Stored records:

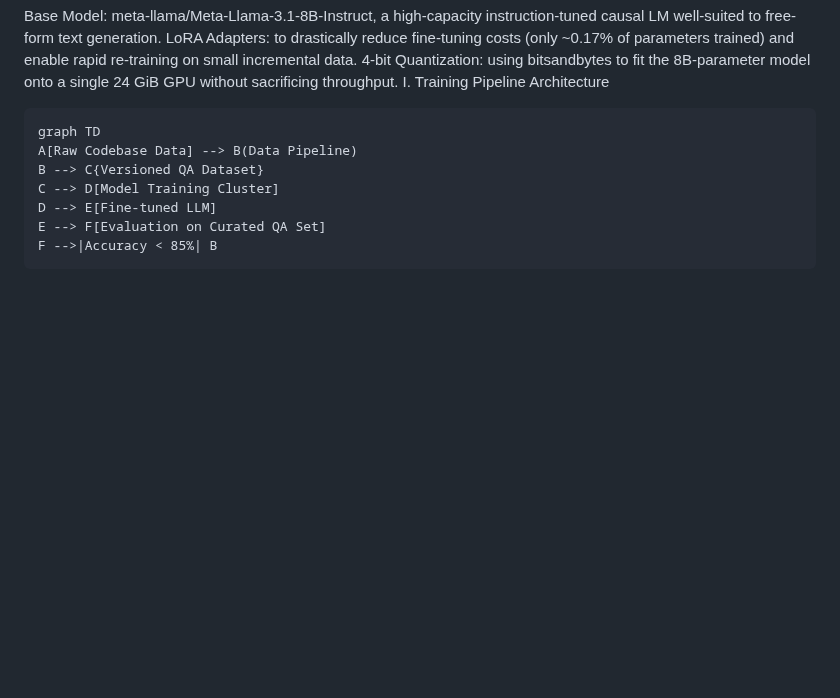
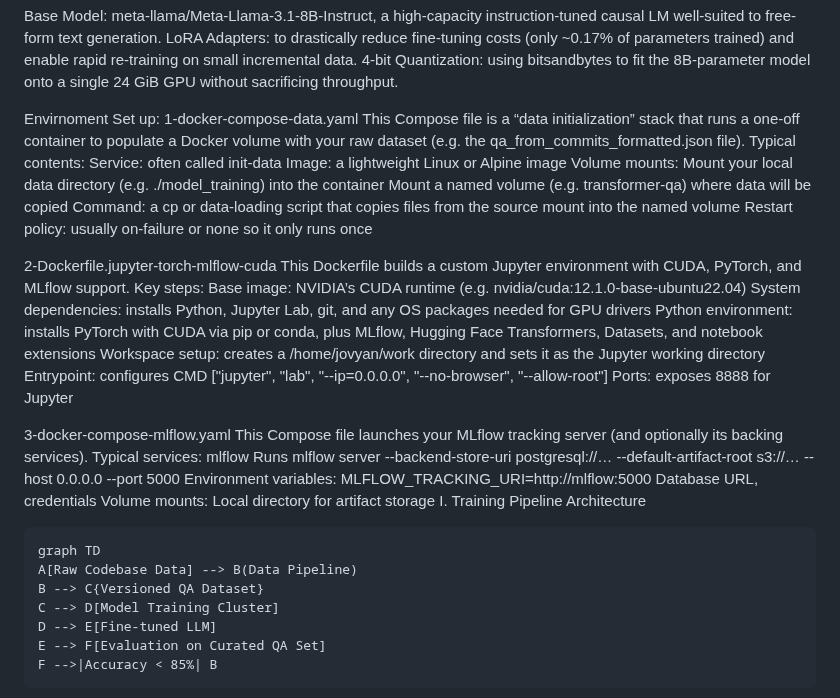
Before and after one commit to Jasonzzzz28/Transformer-QA, a Markdown page: README.md, the part around the change. Rendered like a GitHub page; blank space fills up the shorter version.

```diff
--- a/README.md
+++ b/README.md
@@ -89,6 +89,36 @@ Model Choice
 Base Model: meta-llama/Meta-Llama-3.1-8B-Instruct, a high‐capacity instruction‐tuned causal LM well‐suited to free‐form text generation.
 LoRA Adapters: to drastically reduce fine‐tuning costs (only ~0.17% of parameters trained) and enable rapid re‐training on small incremental data.
 4-bit Quantization: using bitsandbytes to fit the 8B‐parameter model onto a single 24 GiB GPU without sacrificing throughput.
+
+Envirnoment Set up:
+1-docker-compose-data.yaml
+    This Compose file is a “data initialization” stack that runs a one-off container to populate a Docker volume with your raw           dataset (e.g. the qa_from_commits_formatted.json file). Typical contents:
+    Service: often called init-data
+    Image: a lightweight Linux or Alpine image
+    Volume mounts:
+    Mount your local data directory (e.g. ./model_training) into the container
+    Mount a named volume (e.g. transformer-qa) where data will be copied
+    Command: a cp or data‐loading script that copies files from the source mount into the named volume
+    Restart policy: usually on-failure or none so it only runs once
+
+2-Dockerfile.jupyter-torch-mlflow-cuda
+    This Dockerfile builds a custom Jupyter environment with CUDA, PyTorch, and MLflow support. Key steps:
+    Base image: NVIDIA’s CUDA runtime (e.g. nvidia/cuda:12.1.0-base-ubuntu22.04)
+    System dependencies: installs Python, Jupyter Lab, git, and any OS packages needed for GPU drivers
+    Python environment: installs PyTorch with CUDA via pip or conda, plus MLflow, Hugging Face Transformers, Datasets, and notebook     extensions
+    Workspace setup: creates a /home/jovyan/work directory and sets it as the Jupyter working directory
+    Entrypoint: configures CMD ["jupyter", "lab", "--ip=0.0.0.0", "--no-browser", "--allow-root"]
+    Ports: exposes 8888 for Jupyter
+
+3-docker-compose-mlflow.yaml
+    This Compose file launches your MLflow tracking server (and optionally its backing services). Typical services:
+    mlflow
+    Runs mlflow server --backend-store-uri postgresql://… --default-artifact-root s3://… --host 0.0.0.0 --port 5000
+    Environment variables:
+    MLFLOW_TRACKING_URI=http://mlflow:5000
+    Database URL, credentials
+    Volume mounts:
+    Local directory for artifact storage
 I. Training Pipeline Architecture
 
     graph TD
```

WHAT THE EXERCISE ASKS:
Repeat all of the records verbatim, leaving out the pictures.

RESPONSE FOR THIS EXERCISE:
Before and after one commit to Jasonzzzz28/Transformer-QA, a Markdown page: README.md, the part around the change. Rendered like a GitHub page; blank space fills up the shorter version.

```diff
--- a/README.md
+++ b/README.md
@@ -89,6 +89,36 @@ Model Choice
 Base Model: meta-llama/Meta-Llama-3.1-8B-Instruct, a high‐capacity instruction‐tuned causal LM well‐suited to free‐form text generation.
 LoRA Adapters: to drastically reduce fine‐tuning costs (only ~0.17% of parameters trained) and enable rapid re‐training on small incremental data.
 4-bit Quantization: using bitsandbytes to fit the 8B‐parameter model onto a single 24 GiB GPU without sacrificing throughput.
+
+Envirnoment Set up:
+1-docker-compose-data.yaml
+    This Compose file is a “data initialization” stack that runs a one-off container to populate a Docker volume with your raw           dataset (e.g. the qa_from_commits_formatted.json file). Typical contents:
+    Service: often called init-data
+    Image: a lightweight Linux or Alpine image
+    Volume mounts:
+    Mount your local data directory (e.g. ./model_training) into the container
+    Mount a named volume (e.g. transformer-qa) where data will be copied
+    Command: a cp or data‐loading script that copies files from the source mount into the named volume
+    Restart policy: usually on-failure or none so it only runs once
+
+2-Dockerfile.jupyter-torch-mlflow-cuda
+    This Dockerfile builds a custom Jupyter environment with CUDA, PyTorch, and MLflow support. Key steps:
+    Base image: NVIDIA’s CUDA runtime (e.g. nvidia/cuda:12.1.0-base-ubuntu22.04)
+    System dependencies: installs Python, Jupyter Lab, git, and any OS packages needed for GPU drivers
+    Python environment: installs PyTorch with CUDA via pip or conda, plus MLflow, Hugging Face Transformers, Datasets, and notebook     extensions
+    Workspace setup: creates a /home/jovyan/work directory and sets it as the Jupyter working directory
+    Entrypoint: configures CMD ["jupyter", "lab", "--ip=0.0.0.0", "--no-browser", "--allow-root"]
+    Ports: exposes 8888 for Jupyter
+
+3-docker-compose-mlflow.yaml
+    This Compose file launches your MLflow tracking server (and optionally its backing services). Typical services:
+    mlflow
+    Runs mlflow server --backend-store-uri postgresql://… --default-artifact-root s3://… --host 0.0.0.0 --port 5000
+    Environment variables:
+    MLFLOW_TRACKING_URI=http://mlflow:5000
+    Database URL, credentials
+    Volume mounts:
+    Local directory for artifact storage
 I. Training Pipeline Architecture
 
     graph TD
```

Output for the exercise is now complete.